▶ Work to complete
Output all of the data exactly as it appears, but leave out any pictures it contains.

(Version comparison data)
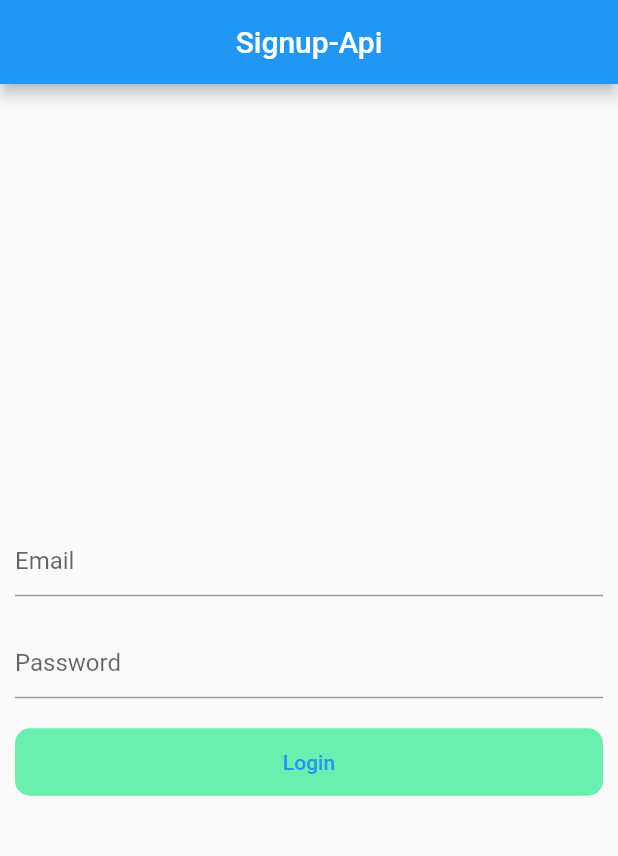
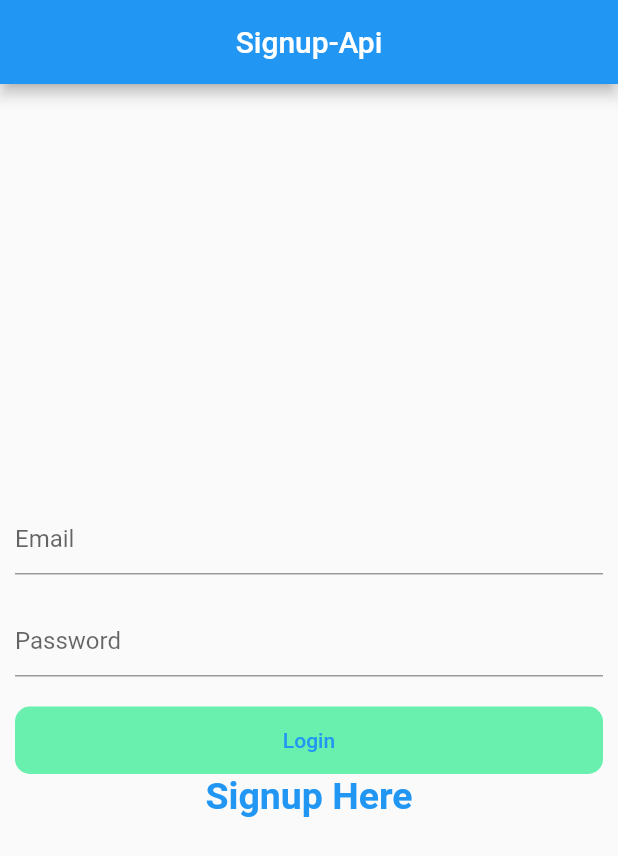
Before and after one commit to ASM-FAHIM/login_form, a Flutter app: the screen it shows after launch, after a tap on "Login", on a phone screen of 412 x 824 dp. Shown: the top 856 px of the screen. Run offline on Flutter 3.47's test engine with Material 2 defaults, Android fonts, the phone set to English and light mode, and no system bars; our stand-ins replace get; network calls fail.

```diff
--- a/lib/main.dart
+++ b/lib/main.dart
@@ -1,5 +1,6 @@
 import 'package:flutter/material.dart';
-import 'package:login_signup/screens/signup_screen.dart';
+import 'package:get/get.dart';
+import 'package:login_signup/screens/login_screen.dart';
 
 void main() {
   runApp(const MyApp());
@@ -10,10 +11,10 @@ class MyApp extends StatelessWidget {
 
   @override
   Widget build(BuildContext context) {
-    return MaterialApp(
+    return GetMaterialApp(
       debugShowCheckedModeBanner: false,
       title: "login_app",
-      home: SignUpScreen(),
+      home: LoginScreen(),
     );
   }
 }
--- a/lib/screens/login_screen.dart
+++ b/lib/screens/login_screen.dart
@@ -0,0 +1,140 @@
+import 'dart:io' show Platform, exit;
+
+import 'package:flutter/material.dart';
+import 'package:flutter/services.dart';
+import 'package:http/http.dart';
+import 'package:login_signup/screens/signup_screen.dart';
+
+class LoginScreen extends StatefulWidget {
+  const LoginScreen({Key? key}) : super(key: key);
+
+  @override
+  State<LoginScreen> createState() => _LoginScreenState();
+}
+
+class _LoginScreenState extends State<LoginScreen> {
+  TextEditingController emailController = TextEditingController();
+  TextEditingController passwordController = TextEditingController();
+
+  void login(String email, password) async {
+    try {
+      Response response =
+          await post(Uri.parse('https://reqres.in/api/login'), body: {
+        'email': email,
+        'password': password,
+      });
+      if (response.statusCode == 200) {
+        debugPrint(response.body.toString());
+        debugPrint('Login Successfully');
+      } else {
+        debugPrint('Failed to initialize');
+      }
+    } catch (e) {
+      debugPrint(e.toString());
+    }
+  }
+
+  Future<bool?> showWarningContext(BuildContext context) async => showDialog(
+        context: context,
+        builder: (context) => AlertDialog(
+          title: Text(
+            "Do you want to exit app?",
+            style: TextStyle(color: Color(0xff074974)),
+          ),
+          actions: [
+            TextButton(
+                onPressed: () => Navigator.pop(context, false),
+                child: Text(
+                  "No",
+                  style: TextStyle(color: Color(0xff074974)),
+                )),
+            TextButton(
+                onPressed: () {
+                  if (Platform.isAndroid) {
+                    SystemNavigator.pop();
+                  } else if (Platform.isIOS) {
+                    exit(0);
+                  }
+                },
+                child: Text("Yes", style: TextStyle(color: Color(0xff074974)))),
+          ],
+        ),
+      );
+
+  @override
+  Widget build(BuildContext context) {
+    return SafeArea(
+      child: WillPopScope(
+        onWillPop: () async {
+          final shouldPop = await showWarningContext(context);
+          return shouldPop ?? false;
+        },
+        child: Scaffold(
+          appBar: AppBar(
+            title: Center(child: Text("Signup-Api")),
+          ),
+          body: Padding(
+            padding: const EdgeInsets.all(10.0),
+            child: Column(
+              mainAxisAlignment: MainAxisAlignment.center,
+              crossAxisAlignment: CrossAxisAlignment.center,
+              children: [
+                TextFormField(
+                  controller: emailController,
+                  decoration: InputDecoration(
+                    hintText: 'Email',
+                  ),
+                ),
+                SizedBox(
+                  height: 20,
+                ),
+                TextFormField(
+                  decoration: InputDecoration(
+                    hintText: 'Password',
+                  ),
+                  controller: passwordController,
+                ),
+                SizedBox(
+                  height: 20,
+                ),
+                Container(
+                  height: 45,
+                  width: 400,
+                  decoration: BoxDecoration(
+                    color: Colors.greenAccent,
+                    borderRadius: BorderRadius.circular(10.0),
+                  ),
+                  child: TextButton(
+                    onPressed: () {
+                      debugPrint(emailController.text.toString());
+                      debugPrint(passwordController.text.toString());
+                      login(emailController.text.toString(),
+                          passwordController.text.toString());
+                    },
+                    child: Text('Login'),
+                  ),
+                ),
+                GestureDetector(
+                  onTap: () {
+                    Navigator.push(
+                        context,
+                        MaterialPageRoute(
+                            builder: (context) => SignupScreen()));
+                  },
+                  child: Text(
+                    "Signup Here",
+                    style: TextStyle(
+                      color: Colors.blue,
+                      fontSize: 25,
+                      fontWeight: FontWeight.bold,
+                    ),
+                  ),
+                )
+              ],
+            ),
+          ),
+        ),
+      ),
+    );
+  }
+}
--- a/pubspec.yaml
+++ b/pubspec.yaml
@@ -35,6 +35,7 @@ dependencies:
   # The following adds the Cupertino Icons font to your application.
   # Use with the CupertinoIcons class for iOS style icons.
   cupertino_icons: ^1.0.2
+  get: ^4.6.1
 
 dev_dependencies:
   flutter_test:
@@ -59,9 +60,8 @@ flutter:
   uses-material-design: true
 
   # To add assets to your application, add an assets section, like this:
-  # assets:
-  #   - images/a_dot_burr.jpeg
-  #   - images/a_dot_ham.jpeg
+  assets:
+     - images/
 
   # An image asset can refer to one or more resolution-specific "variants", see
   # https://flutter.dev/assets-and-images/#resolution-aware.
```
Also changed, not shown: lib/controller/signup_controller.dart (added, +53 -0 lines), lib/screens/signup_screen.dart (+96 -56 lines), images/demoLogo.png (added), pubspec.lock.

▶ Solution for this exercise
Before and after one commit to ASM-FAHIM/login_form, a Flutter app: the screen it shows after launch, after a tap on "Login", on a phone screen of 412 x 824 dp. Shown: the top 856 px of the screen. Run offline on Flutter 3.47's test engine with Material 2 defaults, Android fonts, the phone set to English and light mode, and no system bars; our stand-ins replace get; network calls fail.

```diff
--- a/lib/main.dart
+++ b/lib/main.dart
@@ -1,5 +1,6 @@
 import 'package:flutter/material.dart';
-import 'package:login_signup/screens/signup_screen.dart';
+import 'package:get/get.dart';
+import 'package:login_signup/screens/login_screen.dart';
 
 void main() {
   runApp(const MyApp());
@@ -10,10 +11,10 @@ class MyApp extends StatelessWidget {
 
   @override
   Widget build(BuildContext context) {
-    return MaterialApp(
+    return GetMaterialApp(
       debugShowCheckedModeBanner: false,
       title: "login_app",
-      home: SignUpScreen(),
+      home: LoginScreen(),
     );
   }
 }
--- a/lib/screens/login_screen.dart
+++ b/lib/screens/login_screen.dart
@@ -0,0 +1,140 @@
+import 'dart:io' show Platform, exit;
+
+import 'package:flutter/material.dart';
+import 'package:flutter/services.dart';
+import 'package:http/http.dart';
+import 'package:login_signup/screens/signup_screen.dart';
+
+class LoginScreen extends StatefulWidget {
+  const LoginScreen({Key? key}) : super(key: key);
+
+  @override
+  State<LoginScreen> createState() => _LoginScreenState();
+}
+
+class _LoginScreenState extends State<LoginScreen> {
+  TextEditingController emailController = TextEditingController();
+  TextEditingController passwordController = TextEditingController();
+
+  void login(String email, password) async {
+    try {
+      Response response =
+          await post(Uri.parse('https://reqres.in/api/login'), body: {
+        'email': email,
+        'password': password,
+      });
+      if (response.statusCode == 200) {
+        debugPrint(response.body.toString());
+        debugPrint('Login Successfully');
+      } else {
+        debugPrint('Failed to initialize');
+      }
+    } catch (e) {
+      debugPrint(e.toString());
+    }
+  }
+
+  Future<bool?> showWarningContext(BuildContext context) async => showDialog(
+        context: context,
+        builder: (context) => AlertDialog(
+          title: Text(
+            "Do you want to exit app?",
+            style: TextStyle(color: Color(0xff074974)),
+          ),
+          actions: [
+            TextButton(
+                onPressed: () => Navigator.pop(context, false),
+                child: Text(
+                  "No",
+                  style: TextStyle(color: Color(0xff074974)),
+                )),
+            TextButton(
+                onPressed: () {
+                  if (Platform.isAndroid) {
+                    SystemNavigator.pop();
+                  } else if (Platform.isIOS) {
+                    exit(0);
+                  }
+                },
+                child: Text("Yes", style: TextStyle(color: Color(0xff074974)))),
+          ],
+        ),
+      );
+
+  @override
+  Widget build(BuildContext context) {
+    return SafeArea(
+      child: WillPopScope(
+        onWillPop: () async {
+          final shouldPop = await showWarningContext(context);
+          return shouldPop ?? false;
+        },
+        child: Scaffold(
+          appBar: AppBar(
+            title: Center(child: Text("Signup-Api")),
+          ),
+          body: Padding(
+            padding: const EdgeInsets.all(10.0),
+            child: Column(
+              mainAxisAlignment: MainAxisAlignment.center,
+              crossAxisAlignment: CrossAxisAlignment.center,
+              children: [
+                TextFormField(
+                  controller: emailController,
+                  decoration: InputDecoration(
+                    hintText: 'Email',
+                  ),
+                ),
+                SizedBox(
+                  height: 20,
+                ),
+                TextFormField(
+                  decoration: InputDecoration(
+                    hintText: 'Password',
+                  ),
+                  controller: passwordController,
+                ),
+                SizedBox(
+                  height: 20,
+                ),
+                Container(
+                  height: 45,
+                  width: 400,
+                  decoration: BoxDecoration(
+                    color: Colors.greenAccent,
+                    borderRadius: BorderRadius.circular(10.0),
+                  ),
+                  child: TextButton(
+                    onPressed: () {
+                      debugPrint(emailController.text.toString());
+                      debugPrint(passwordController.text.toString());
+                      login(emailController.text.toString(),
+                          passwordController.text.toString());
+                    },
+                    child: Text('Login'),
+                  ),
+                ),
+                GestureDetector(
+                  onTap: () {
+                    Navigator.push(
+                        context,
+                        MaterialPageRoute(
+                            builder: (context) => SignupScreen()));
+                  },
+                  child: Text(
+                    "Signup Here",
+                    style: TextStyle(
+                      color: Colors.blue,
+                      fontSize: 25,
+                      fontWeight: FontWeight.bold,
+                    ),
+                  ),
+                )
+              ],
+            ),
+          ),
+        ),
+      ),
+    );
+  }
+}
--- a/pubspec.yaml
+++ b/pubspec.yaml
@@ -35,6 +35,7 @@ dependencies:
   # The following adds the Cupertino Icons font to your application.
   # Use with the CupertinoIcons class for iOS style icons.
   cupertino_icons: ^1.0.2
+  get: ^4.6.1
 
 dev_dependencies:
   flutter_test:
@@ -59,9 +60,8 @@ flutter:
   uses-material-design: true
 
   # To add assets to your application, add an assets section, like this:
-  # assets:
-  #   - images/a_dot_burr.jpeg
-  #   - images/a_dot_ham.jpeg
+  assets:
+     - images/
 
   # An image asset can refer to one or more resolution-specific "variants", see
   # https://flutter.dev/assets-and-images/#resolution-aware.
```
Also changed, not shown: lib/controller/signup_controller.dart (added, +53 -0 lines), lib/screens/signup_screen.dart (+96 -56 lines), images/demoLogo.png (added), pubspec.lock.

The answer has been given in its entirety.